Revision comparison data
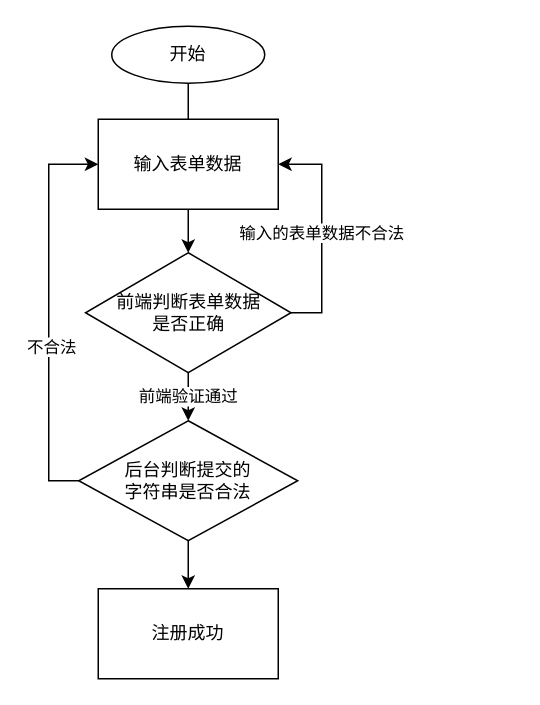
This is page "第 12 页" (12 of 16) of 未命名绘图.drawio from JiYiXingLi/-, a draw.io file, before an edit. Source tidied: cells renumbered, new cells numbered last; positions are measured from the earlier drawing's top-left corner, leaving out a move shared by most shapes. Both pictures are drawn from the tidied source at 150%, with x=0, y=0 at pixel (48, 26).
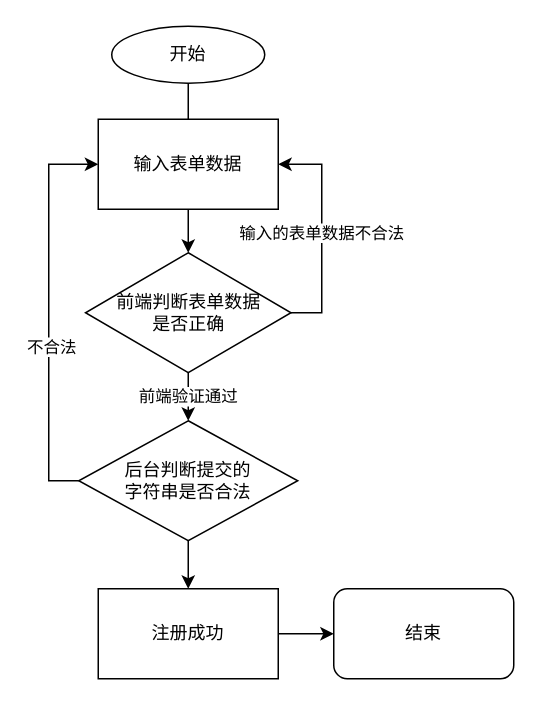
The same diagram, later.

Change to the diagram source:
```diff
@@
 <mxGraphModel>
   <root>
     <mxCell id="0" />
     <mxCell id="1" parent="0" />
     <mxCell id="2" style="edgeStyle=orthogonalEdgeStyle;rounded=0;jettySize=auto;html=1;" parent="1" edge="1" source="3" target="7">
       <mxGeometry relative="1" as="geometry" />
     </mxCell>
     <mxCell id="3" value="开始" style="ellipse;whiteSpace=wrap;html=1;fillColor=#ffffff;" parent="1" vertex="1">
       <mxGeometry x="42" width="102" height="38" as="geometry" />
     </mxCell>
     <mxCell id="4" value="输入表单数据" style="rounded=0;whiteSpace=wrap;html=1;fillColor=#ffffff;" parent="1" vertex="1">
       <mxGeometry x="33" y="62" width="120" height="60" as="geometry" />
     </mxCell>
     <mxCell id="5" value="前端验证通过" style="edgeStyle=orthogonalEdgeStyle;rounded=0;jettySize=auto;html=1;" parent="1" edge="1" source="7" target="11">
       <mxGeometry relative="1" as="geometry" />
     </mxCell>
     <mxCell id="6" value="输入的表单数据不合法" style="edgeStyle=orthogonalEdgeStyle;rounded=0;jettySize=auto;html=1;exitX=1;exitY=0.5;exitDx=0;exitDy=0;entryX=1;entryY=0.5;entryDx=0;entryDy=0;" parent="1" edge="1" source="7" target="4">
       <mxGeometry relative="1" as="geometry">
         <Array as="points">
           <mxPoint x="182" y="191" />
           <mxPoint x="182" y="92" />
         </Array>
       </mxGeometry>
     </mxCell>
     <mxCell id="7" value="前端判断表单数据&lt;br&gt;是否正确" style="rhombus;whiteSpace=wrap;html=1;fillColor=#ffffff;" parent="1" vertex="1">
       <mxGeometry x="24.5" y="151" width="137" height="80" as="geometry" />
     </mxCell>
     <mxCell id="8" style="edgeStyle=orthogonalEdgeStyle;rounded=0;jettySize=auto;html=1;entryX=0;entryY=0.5;entryDx=0;entryDy=0;" parent="1" edge="1" source="11" target="4">
       <mxGeometry relative="1" as="geometry">
         <Array as="points">
           <mxPoint y="303" />
           <mxPoint y="92" />
         </Array>
       </mxGeometry>
     </mxCell>
     <mxCell id="9" value="不合法" style="edgeLabel;html=1;align=center;verticalAlign=middle;" parent="8" vertex="1">
       <mxGeometry x="-0.17" y="-1" relative="1" as="geometry" />
     </mxCell>
     <mxCell id="10" style="edgeStyle=orthogonalEdgeStyle;rounded=0;jettySize=auto;html=1;" parent="1" edge="1" source="11" target="12">
       <mxGeometry relative="1" as="geometry" />
     </mxCell>
     <mxCell id="11" value="后台判断提交的&lt;br&gt;字符串是否合法" style="rhombus;whiteSpace=wrap;html=1;fillColor=#ffffff;" parent="1" vertex="1">
       <mxGeometry x="20" y="263" width="146" height="80" as="geometry" />
     </mxCell>
+    <mxCell id="13" style="edgeStyle=orthogonalEdgeStyle;rounded=0;jettySize=auto;html=1;" parent="1" edge="1" source="12" target="14">
+      <mxGeometry relative="1" as="geometry" />
+    </mxCell>
     <mxCell id="12" value="注册成功" style="rounded=0;whiteSpace=wrap;html=1;fillColor=#ffffff;" parent="1" vertex="1">
       <mxGeometry x="33" y="375" width="120" height="60" as="geometry" />
     </mxCell>
+    <mxCell id="14" value="结束" style="rounded=1;whiteSpace=wrap;html=1;fillColor=#ffffff;" parent="1" vertex="1">
+      <mxGeometry x="190" y="375" width="120" height="60" as="geometry" />
+    </mxCell>
   </root>
 </mxGraphModel>
```
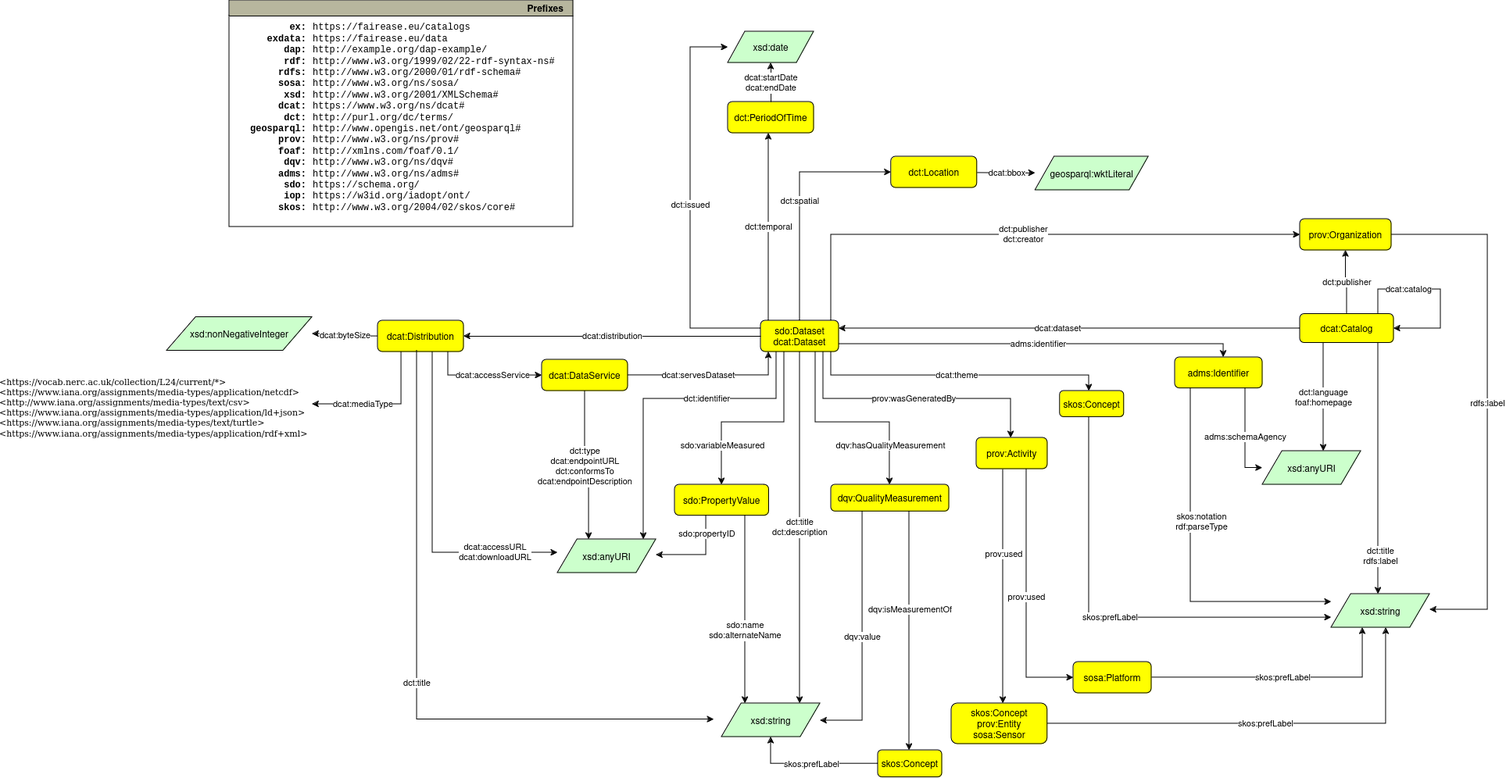
Before: DCAT-AP/FE-DCAT-AP-class-diagram.drawio.png, a diagram exported from draw.io (fair-ease/asset-standards). Source tidied: cells renumbered, new cells last; positions are measured from the earlier drawing's top-left corner, leaving out a move shared by most shapes.
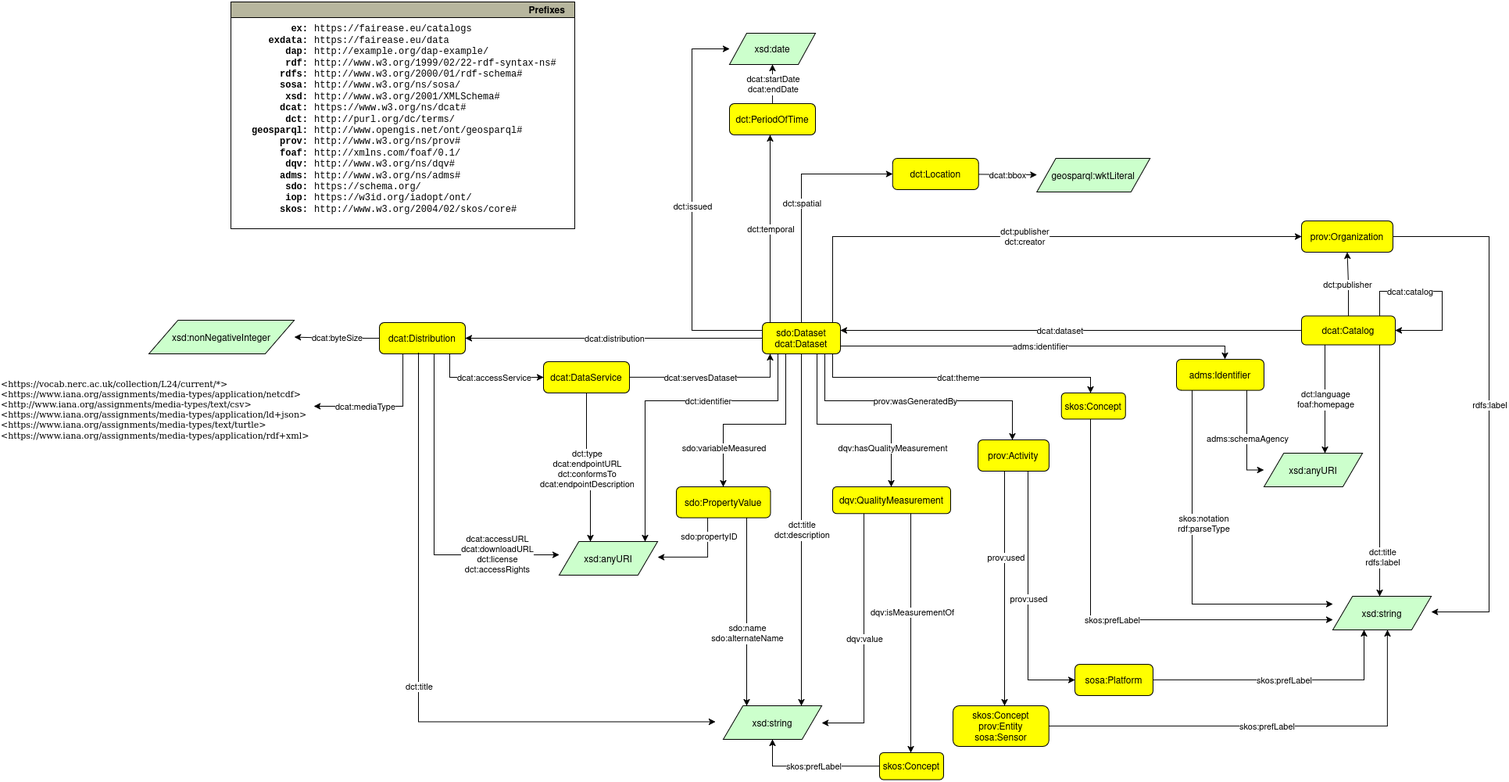
The same diagram one commit later.

Commit message:
Update SHACL & diagrams (#6)

Change to the diagram source:
```diff
@@ -114,7 +114,7 @@
         </Array>
       </mxGeometry>
     </mxCell>
-    <mxCell id="26" value="&lt;div&gt;dcat:accessURL&lt;br&gt;&lt;/div&gt;&lt;div&gt;dcat:downloadURL&lt;/div&gt;" style="edgeLabel;html=1;align=center;verticalAlign=middle;" parent="25" vertex="1">
+    <mxCell id="26" value="&lt;div&gt;dcat:accessURL&lt;br&gt;&lt;/div&gt;&lt;div&gt;dcat:downloadURL&lt;/div&gt;&lt;div&gt;dct:license&lt;/div&gt;&lt;div&gt;dct:accessRights&lt;br&gt;&lt;/div&gt;" style="edgeLabel;html=1;align=center;verticalAlign=middle;" parent="25" vertex="1">
       <mxGeometry relative="1" as="geometry">
         <mxPoint x="80" y="48" as="offset" />
       </mxGeometry>
@@ -138,7 +138,7 @@
       <mxGeometry relative="1" as="geometry" />
     </mxCell>
     <mxCell id="31" value="xsd:nonNegativeInteger" style="graphMlID=n6;shape=parallelogram;fillColor=#ccffcc;strokeColor=#000000;strokeWidth=1.0;" parent="1" vertex="1">
-      <mxGeometry x="214" y="405.5" width="186.1" height="43" as="geometry" />
+      <mxGeometry x="189" y="407" width="186.1" height="43" as="geometry" />
     </mxCell>
     <mxCell id="32" style="rounded=0;jettySize=auto;html=1;edgeStyle=orthogonalEdgeStyle;" parent="1" edge="1" source="24" target="12">
       <mxGeometry relative="1" as="geometry">
```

> Work item: Among the lines of the data, find every one that holds "middle" and copy it.

> The completed task:
     <mxCell id="9" value="不合法" style="edgeLabel;html=1;align=center;verticalAlign=middle;" parent="8" vertex="1">
-    <mxCell id="26" value="&lt;div&gt;dcat:accessURL&lt;br&gt;&lt;/div&gt;&lt;div&gt;dcat:downloadURL&lt;/div&gt;" style="edgeLabel;html=1;align=center;verticalAlign=middle;" parent="25" vertex="1">
+    <mxCell id="26" value="&lt;div&gt;dcat:accessURL&lt;br&gt;&lt;/div&gt;&lt;div&gt;dcat:downloadURL&lt;/div&gt;&lt;div&gt;dct:license&lt;/div&gt;&lt;div&gt;dct:accessRights&lt;br&gt;&lt;/div&gt;" style="edgeLabel;html=1;align=center;verticalAlign=middle;" parent="25" vertex="1">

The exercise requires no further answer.